ICYMI…from my morning memo:

Unlike two his fellow same-sex marriage “yes” voters, who struggled – and in one case, failed – to keep the GOP ballot line on primary day, Sen. Mark Grisanti easily defeated his challenger, attorney Kevin Stocker, on Sept. 13 and retained Row B.

But Grisanti’s win didn’t improve his general election outlook all that much at the time.

He still faced three opponents: Former Erie County Legislator Chuck Swanick, a Democrat running on the Conservative Party line; Mike Amodeo, who defeated Swanick for the right to run on Row A; and Gregory Davis on the Working Families Party line.

Yesterday, things became even more complicated for Grisanti.

The Working Families Party pulled one of its trademarked switcheroos, with WNY party leaders voting to swap out Davis in favor of Amodeo on Row D.

Assuming the legal paperwork is all in order, that is.

There are only three ways to get off the ballot at this late date: Move out of state, die or get nominated for a judgeship.

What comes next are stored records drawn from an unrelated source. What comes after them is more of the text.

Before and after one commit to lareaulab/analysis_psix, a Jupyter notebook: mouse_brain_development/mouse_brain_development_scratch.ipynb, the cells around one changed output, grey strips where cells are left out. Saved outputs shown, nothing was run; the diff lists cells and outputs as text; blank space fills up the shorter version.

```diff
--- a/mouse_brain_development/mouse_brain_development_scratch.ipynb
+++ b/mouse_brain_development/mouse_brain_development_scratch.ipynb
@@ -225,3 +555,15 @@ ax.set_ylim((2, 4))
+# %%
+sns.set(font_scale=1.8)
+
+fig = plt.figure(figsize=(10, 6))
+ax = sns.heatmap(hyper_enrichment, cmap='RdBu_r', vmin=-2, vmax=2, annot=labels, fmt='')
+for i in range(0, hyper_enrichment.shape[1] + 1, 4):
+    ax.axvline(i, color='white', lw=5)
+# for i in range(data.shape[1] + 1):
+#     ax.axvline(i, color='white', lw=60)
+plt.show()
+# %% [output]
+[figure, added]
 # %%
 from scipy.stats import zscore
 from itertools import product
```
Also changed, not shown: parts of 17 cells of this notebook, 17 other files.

Davis is an attorney, which qualifies him to run for the bench.

The labor-backed Working Families Party is generally very careful to make sure all its placeholder primary candidates – those running with the understanding that they’re likely to be dumped in favor of whoever wins the Democratic line – are attorneys.

Davis won’t be the first WFP placeholder booted from Row D to benefit a Democratic challenger this year.

The party did the same thing in NY-18, bumping Larry Weissmann in favor of former Spitzer/Paterson administration aide Sean Patrick Maloney, who won the June Democratic primary and is facing off against Republican Rep. Nan Hayworth in November.

That move could prove crucial to Maloney.

Weissmann was receiving 10 percent of the vote in a Siena poll conducted before the WFP officially endorsed Maloney, who was trailing Hayworth 46-33 among likely voters.

Without Maloney in the picture, his campaign claims the race is now at 46-43.

That strains credulity, since it seems highly unlikely every single person who supported Weissmann will now automatically switch their allegiance to Maloney. But a two-way race is undoubtedly closer than a three-way.

Hopefully, the Davis-for-Amodeo switch in the 60th SD is taking place early enough for Siena to account for the change before it crunches its poll numbers.

The move will certainly improve Amodeo’s chances, giving him two lines – Democratic and WFP – to Grisanti’s two – GOP and Independence – and Swanick’s one (Conservative).

A three-way race is closer than a four-way.

And with the Democratic enrollment edge in this district, even despite the Senate GOP’s best gerrymandering efforts during the redistricting process, it certainly didn’t help Amodeo to be splitting the left-of-center vote with Davis.

Now Grisanti is left in the unenviable position of having to split the right-of-center vote with Swanick.

But remember: This is Western New York we’re talking about. Party affiliation is fuzzy out there, and the traditional political rules don’t always apply.

It will be interesting to see what, if anything, Gov. Andrew Cuomo decides to do in this race.

Grisanti has already taken the liberty of running a TV ad touting his relationship with the Democratic governor, who did Amodeo no favors by saying he knows “nothing about” the Senate hopeful.

It’s pretty clear the WFP has decided to roll the dice and try to re-instate a Democrat-controlled state Senate, despite the dysfunctional mess that caused the last time around.

Perhaps the liberal party has decided it has a better chance of boxing the fiscally conservative governor on its agenda if both legislative chambers are in Democratic hands.

Assembly Speaker Sheldon Silver, a WFP ally, has already said as much.

Cuomo no doubt does not approve.